Segment Start: Data for this exercise
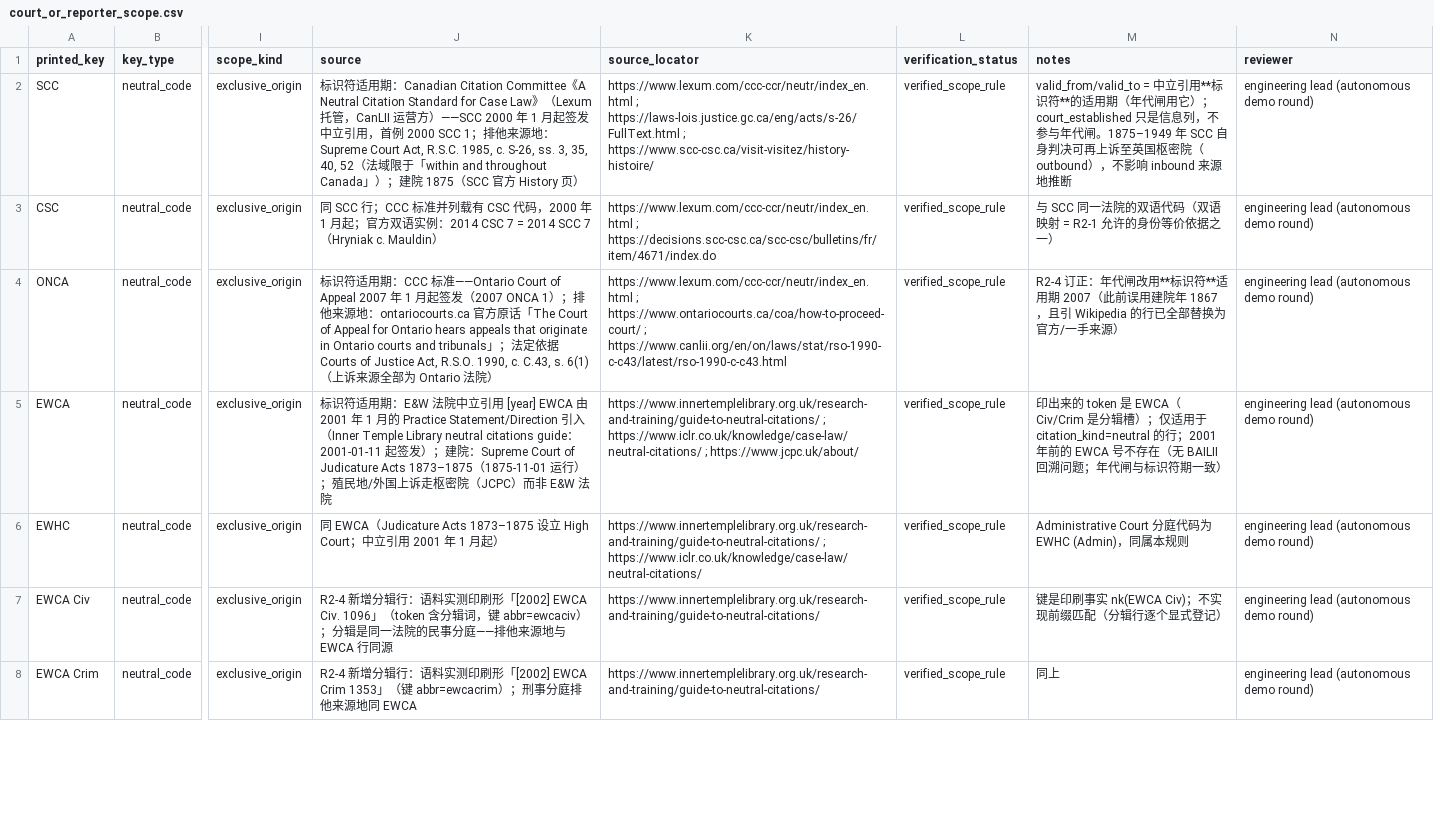
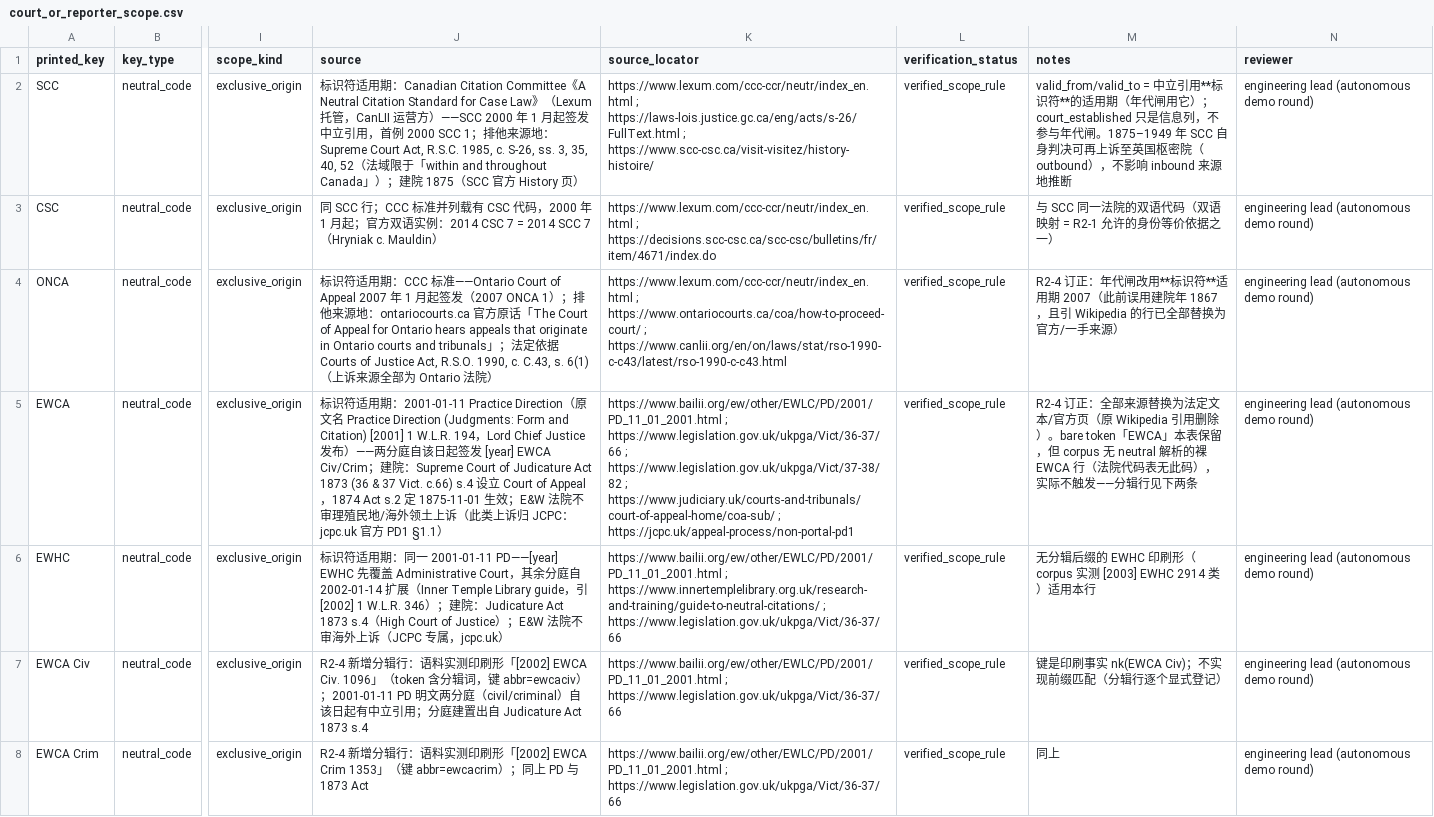
Before and after one commit to yubow47-bot/case-citation-pipeline, a CSV file: decisions/court_or_reporter_scope.csv, drawn as a sheet; only a part is shown, gaps mark what is left out; the diff covers the shown part only; the diff names each change by its address in the sheet, - before the commit and + after, or states it on an @@ line.

Commit message:
R2-4: scope table switched to official/primary sources (legislation.gov.uk Judicature Acts PDF, BAILII 2001-01-11 PD original text, judiciary.uk, jcpc.uk PD1, CCC/Lexum identifier applicability periods), era gates now use identifier applicability periods (SCC/CSC 2000, ONCA 2007, EWCA family 2001, EWHC Ch 2002), new EWCA Civ/Crim, EWHC Ch sub-series rows; R2-8 tool: full-run regression join script

```diff
--- a/decisions/court_or_reporter_scope.csv
+++ b/decisions/court_or_reporter_scope.csv
-J5 (source): …期：E&W 法院中立引用 [year] EWCA 由 2001 年 1 月的 Practice Statement/Direction 引入（Inner Temple Library neutral citations guide：2001-01-11 起签发）；建院：Supreme Court of Judicature Acts 1873–1875（1875-11-01 运行）；殖民地/外国上诉走枢密院（JCPC）而非 E&W 法院
+J5 (source): …期：2001-01-11 Practice Direction（原文名 Practice Direction (Judgments: Form and Citation) [2001] 1 W.L.R. 194，Lord Chief Justice 发布）——两分庭自该日起签发 [year] EWCA Civ/Crim；建院：Supreme Court of Judicature Act 1873 (36 & 37 Vict. c.66) s.4 设立 Court of Appeal，1874 Act s.2 定 1875-11-01 生效；E&W 法院不审理殖民地/海外领土上诉（此类上诉归 JCPC：jcpc.uk 官方 PD1 §1.1）
-K5 (source_locator): https://www.innertemplelibrary.org.uk/research-and-training/guide-to-neutral-citations/ ; https://www.iclr.co.uk/knowledge/case-law/neutral-citations/ ; https://www.jcpc.uk/about/
+K5 (source_locator): https://www.bailii.org/ew/other/EWLC/PD/2001/PD_11_01_2001.html ; https://www.legislation.gov.uk/ukpga/Vict/36-37/66 ; https://www.legislation.gov.uk/ukpga/Vict/37-38/82 ; https://www.judiciary.uk/courts-and-tribunals/court-of-appeal-home/coa-sub/ ; https://jcpc.uk/appeal-process/non-portal-pd1
-M5 (notes): 印出来的 token 是 EWCA（Civ/Crim 是分辑槽）；仅适用于 citation_kind=neutral 的行；2001 年前的 EWCA 号不存在（无 BAILII 回溯问题；年代闸与标识符期一致）
+M5 (notes): R2-4 订正：全部来源替换为法定文本/官方页（原 Wikipedia 引用删除）。bare token「EWCA」本表保留，但 corpus 无 neutral 解析的裸 EWCA 行（法院代码表无此码），实际不触发——分辑行见下两条
-J6 (source): 同 EWCA（Judicature Acts 1873–1875 设立 High Court；中立引用 2001 年 1 月起）
+J6 (source): 标识符适用期：同一 2001-01-11 PD——[year] EWHC 先覆盖 Administrative Court，其余分庭自 2002-01-14 扩展（Inner Temple Library guide，引 [2002] 1 W.L.R. 346）；建院：Judicature Act 1873 s.4（High Court of Justice）；E&W 法院不审海外上诉（JCPC 专属，jcpc.uk）
-K6 (source_locator): https://www.innertemplelibrary.org.uk/research-and-training/guide-to-neutral-citations/ ; https://www.iclr.co.uk/knowledge/case-law/neutral-citations/
+K6 (source_locator): https://www.bailii.org/ew/other/EWLC/PD/2001/PD_11_01_2001.html ; https://www.innertemplelibrary.org.uk/research-and-training/guide-to-neutral-citations/ ; https://www.legislation.gov.uk/ukpga/Vict/36-37/66
-M6 (notes): Administrative Court 分庭代码为 EWHC (Admin)，同属本规则
+M6 (notes): 无分辑后缀的 EWHC 印刷形（corpus 实测 [2003] EWHC 2914 类）适用本行
-J7 (source): …abbr=ewcaciv）；分辑是同一法院的民事分庭——排他来源地与 EWCA 行同源
+J7 (source): …abbr=ewcaciv）；2001-01-11 PD 明文两分庭（civil/criminal）自该日起有中立引用；分庭建置出自 Judicature Act 1873 s.4
-K7:K8 (source_locator): https://www.innertemplelibrary.org.uk/research-and-training/guide-to-neutral-citations/
+K7:K8 (source_locator): https://www.bailii.org/ew/other/EWLC/PD/2001/PD_11_01_2001.html ; https://www.legislation.gov.uk/ukpga/Vict/36-37/66
-J8 (source): …abbr=ewcacrim）；刑事分庭排他来源地同 EWCA
+J8 (source): …abbr=ewcacrim）；同上 PD 与 1873 Act
```
Also changed, not shown: 6 edited cells elsewhere in this file, 1 other file.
Segment End: Data for this exercise
In the copy, include no pictures; restate the listing above exactly.

Completed task:
Before and after one commit to yubow47-bot/case-citation-pipeline, a CSV file: decisions/court_or_reporter_scope.csv, drawn as a sheet; only a part is shown, gaps mark what is left out; the diff covers the shown part only; the diff names each change by its address in the sheet, - before the commit and + after, or states it on an @@ line.

Commit message:
R2-4: scope table switched to official/primary sources (legislation.gov.uk Judicature Acts PDF, BAILII 2001-01-11 PD original text, judiciary.uk, jcpc.uk PD1, CCC/Lexum identifier applicability periods), era gates now use identifier applicability periods (SCC/CSC 2000, ONCA 2007, EWCA family 2001, EWHC Ch 2002), new EWCA Civ/Crim, EWHC Ch sub-series rows; R2-8 tool: full-run regression join script

```diff
--- a/decisions/court_or_reporter_scope.csv
+++ b/decisions/court_or_reporter_scope.csv
-J5 (source): …期：E&W 法院中立引用 [year] EWCA 由 2001 年 1 月的 Practice Statement/Direction 引入（Inner Temple Library neutral citations guide：2001-01-11 起签发）；建院：Supreme Court of Judicature Acts 1873–1875（1875-11-01 运行）；殖民地/外国上诉走枢密院（JCPC）而非 E&W 法院
+J5 (source): …期：2001-01-11 Practice Direction（原文名 Practice Direction (Judgments: Form and Citation) [2001] 1 W.L.R. 194，Lord Chief Justice 发布）——两分庭自该日起签发 [year] EWCA Civ/Crim；建院：Supreme Court of Judicature Act 1873 (36 & 37 Vict. c.66) s.4 设立 Court of Appeal，1874 Act s.2 定 1875-11-01 生效；E&W 法院不审理殖民地/海外领土上诉（此类上诉归 JCPC：jcpc.uk 官方 PD1 §1.1）
-K5 (source_locator): https://www.innertemplelibrary.org.uk/research-and-training/guide-to-neutral-citations/ ; https://www.iclr.co.uk/knowledge/case-law/neutral-citations/ ; https://www.jcpc.uk/about/
+K5 (source_locator): https://www.bailii.org/ew/other/EWLC/PD/2001/PD_11_01_2001.html ; https://www.legislation.gov.uk/ukpga/Vict/36-37/66 ; https://www.legislation.gov.uk/ukpga/Vict/37-38/82 ; https://www.judiciary.uk/courts-and-tribunals/court-of-appeal-home/coa-sub/ ; https://jcpc.uk/appeal-process/non-portal-pd1
-M5 (notes): 印出来的 token 是 EWCA（Civ/Crim 是分辑槽）；仅适用于 citation_kind=neutral 的行；2001 年前的 EWCA 号不存在（无 BAILII 回溯问题；年代闸与标识符期一致）
+M5 (notes): R2-4 订正：全部来源替换为法定文本/官方页（原 Wikipedia 引用删除）。bare token「EWCA」本表保留，但 corpus 无 neutral 解析的裸 EWCA 行（法院代码表无此码），实际不触发——分辑行见下两条
-J6 (source): 同 EWCA（Judicature Acts 1873–1875 设立 High Court；中立引用 2001 年 1 月起）
+J6 (source): 标识符适用期：同一 2001-01-11 PD——[year] EWHC 先覆盖 Administrative Court，其余分庭自 2002-01-14 扩展（Inner Temple Library guide，引 [2002] 1 W.L.R. 346）；建院：Judicature Act 1873 s.4（High Court of Justice）；E&W 法院不审海外上诉（JCPC 专属，jcpc.uk）
-K6 (source_locator): https://www.innertemplelibrary.org.uk/research-and-training/guide-to-neutral-citations/ ; https://www.iclr.co.uk/knowledge/case-law/neutral-citations/
+K6 (source_locator): https://www.bailii.org/ew/other/EWLC/PD/2001/PD_11_01_2001.html ; https://www.innertemplelibrary.org.uk/research-and-training/guide-to-neutral-citations/ ; https://www.legislation.gov.uk/ukpga/Vict/36-37/66
-M6 (notes): Administrative Court 分庭代码为 EWHC (Admin)，同属本规则
+M6 (notes): 无分辑后缀的 EWHC 印刷形（corpus 实测 [2003] EWHC 2914 类）适用本行
-J7 (source): …abbr=ewcaciv）；分辑是同一法院的民事分庭——排他来源地与 EWCA 行同源
+J7 (source): …abbr=ewcaciv）；2001-01-11 PD 明文两分庭（civil/criminal）自该日起有中立引用；分庭建置出自 Judicature Act 1873 s.4
-K7:K8 (source_locator): https://www.innertemplelibrary.org.uk/research-and-training/guide-to-neutral-citations/
+K7:K8 (source_locator): https://www.bailii.org/ew/other/EWLC/PD/2001/PD_11_01_2001.html ; https://www.legislation.gov.uk/ukpga/Vict/36-37/66
-J8 (source): …abbr=ewcacrim）；刑事分庭排他来源地同 EWCA
+J8 (source): …abbr=ewcacrim）；同上 PD 与 1873 Act
```
Also changed, not shown: 6 edited cells elsewhere in this file, 1 other file.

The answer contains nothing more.